EXERCISE OBJECTIVE => Within the records below, find each line with the word "delta" and copy it out.

SOURCE MATERIAL =>

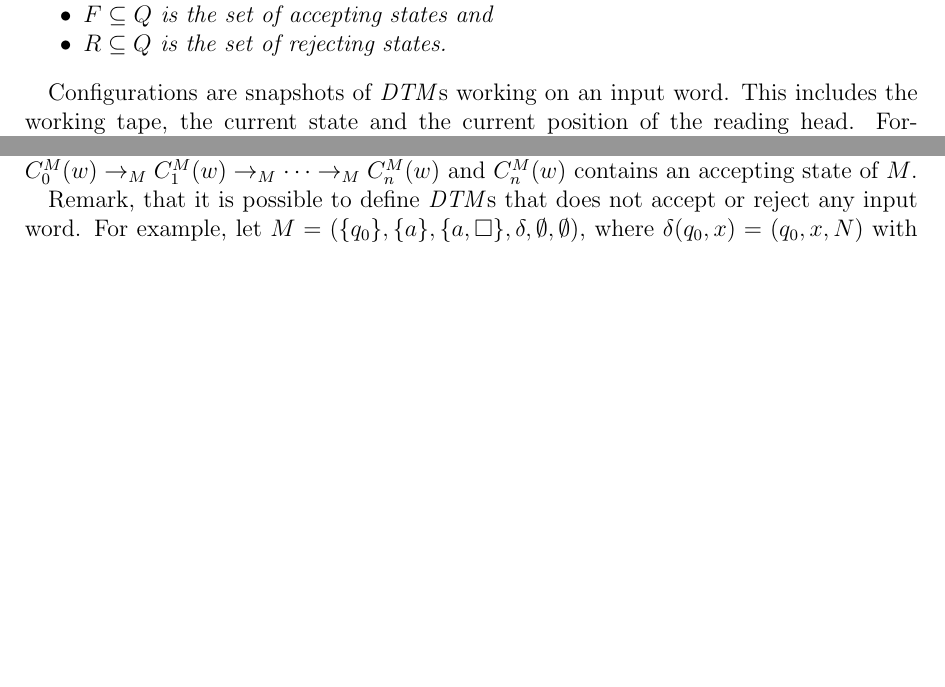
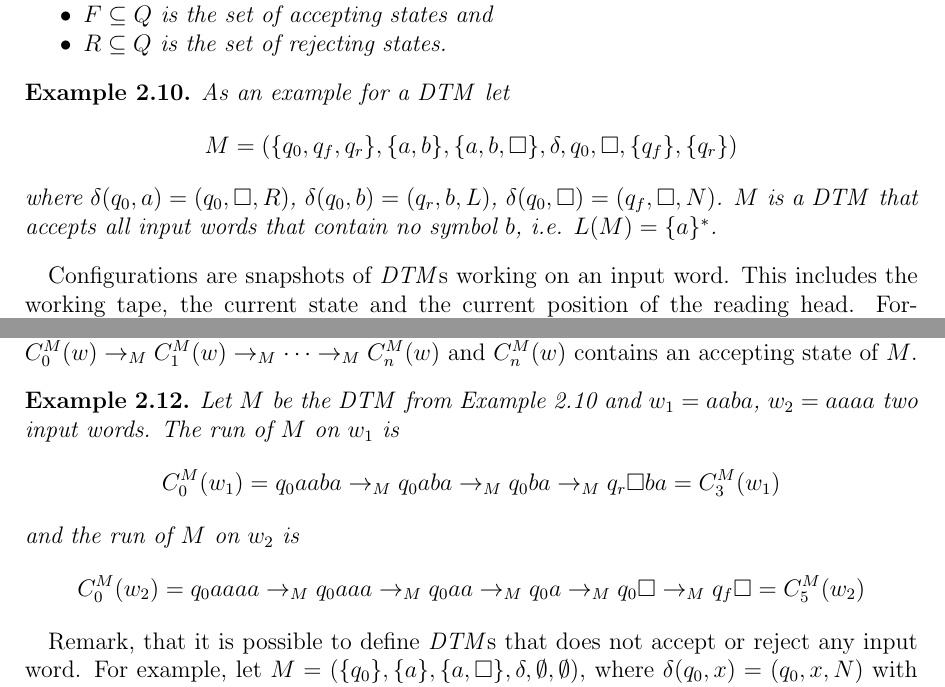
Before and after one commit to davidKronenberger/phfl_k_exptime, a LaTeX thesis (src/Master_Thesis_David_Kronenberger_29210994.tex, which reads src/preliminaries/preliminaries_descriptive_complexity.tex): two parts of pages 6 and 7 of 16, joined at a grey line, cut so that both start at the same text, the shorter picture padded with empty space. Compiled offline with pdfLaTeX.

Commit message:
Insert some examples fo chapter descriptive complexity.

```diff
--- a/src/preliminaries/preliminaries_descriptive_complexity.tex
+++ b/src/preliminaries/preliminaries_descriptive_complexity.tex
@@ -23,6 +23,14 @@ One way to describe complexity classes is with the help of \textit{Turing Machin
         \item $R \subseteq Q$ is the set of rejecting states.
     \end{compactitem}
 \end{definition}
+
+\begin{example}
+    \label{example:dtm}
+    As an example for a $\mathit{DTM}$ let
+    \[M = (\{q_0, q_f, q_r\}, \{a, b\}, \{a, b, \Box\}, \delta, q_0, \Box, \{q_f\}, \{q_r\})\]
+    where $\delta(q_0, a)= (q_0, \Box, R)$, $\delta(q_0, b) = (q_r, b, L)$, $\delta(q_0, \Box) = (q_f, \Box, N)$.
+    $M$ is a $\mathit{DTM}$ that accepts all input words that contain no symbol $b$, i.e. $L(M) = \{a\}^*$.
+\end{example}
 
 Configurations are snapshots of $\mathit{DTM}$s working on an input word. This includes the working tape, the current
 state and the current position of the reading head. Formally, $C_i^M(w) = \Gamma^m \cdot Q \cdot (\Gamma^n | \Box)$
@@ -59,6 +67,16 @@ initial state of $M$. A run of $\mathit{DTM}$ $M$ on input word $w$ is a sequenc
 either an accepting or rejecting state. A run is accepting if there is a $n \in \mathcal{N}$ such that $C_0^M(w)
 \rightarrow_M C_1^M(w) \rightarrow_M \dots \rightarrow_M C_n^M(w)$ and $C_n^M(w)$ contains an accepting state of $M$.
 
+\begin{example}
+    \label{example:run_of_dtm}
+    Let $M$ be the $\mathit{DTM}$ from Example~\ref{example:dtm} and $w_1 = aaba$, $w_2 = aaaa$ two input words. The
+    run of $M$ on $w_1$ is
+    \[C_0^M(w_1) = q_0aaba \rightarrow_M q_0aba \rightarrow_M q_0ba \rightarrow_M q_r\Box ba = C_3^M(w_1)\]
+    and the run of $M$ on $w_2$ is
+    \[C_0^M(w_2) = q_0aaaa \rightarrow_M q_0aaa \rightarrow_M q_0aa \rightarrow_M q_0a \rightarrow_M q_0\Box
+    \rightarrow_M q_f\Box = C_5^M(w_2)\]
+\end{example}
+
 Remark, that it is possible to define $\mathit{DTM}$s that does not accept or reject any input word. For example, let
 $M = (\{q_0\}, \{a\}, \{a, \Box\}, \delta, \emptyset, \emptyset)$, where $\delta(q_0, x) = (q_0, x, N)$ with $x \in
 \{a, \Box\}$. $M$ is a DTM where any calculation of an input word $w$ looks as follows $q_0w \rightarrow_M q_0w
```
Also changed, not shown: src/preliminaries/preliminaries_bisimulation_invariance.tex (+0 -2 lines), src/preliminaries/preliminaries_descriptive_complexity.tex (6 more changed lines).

RESULT FOR THIS EXERCISE =>
+    \[M = (\{q_0, q_f, q_r\}, \{a, b\}, \{a, b, \Box\}, \delta, q_0, \Box, \{q_f\}, \{q_r\})\]
+    where $\delta(q_0, a)= (q_0, \Box, R)$, $\delta(q_0, b) = (q_r, b, L)$, $\delta(q_0, \Box) = (q_f, \Box, N)$.
 $M = (\{q_0\}, \{a\}, \{a, \Box\}, \delta, \emptyset, \emptyset)$, where $\delta(q_0, x) = (q_0, x, N)$ with $x \in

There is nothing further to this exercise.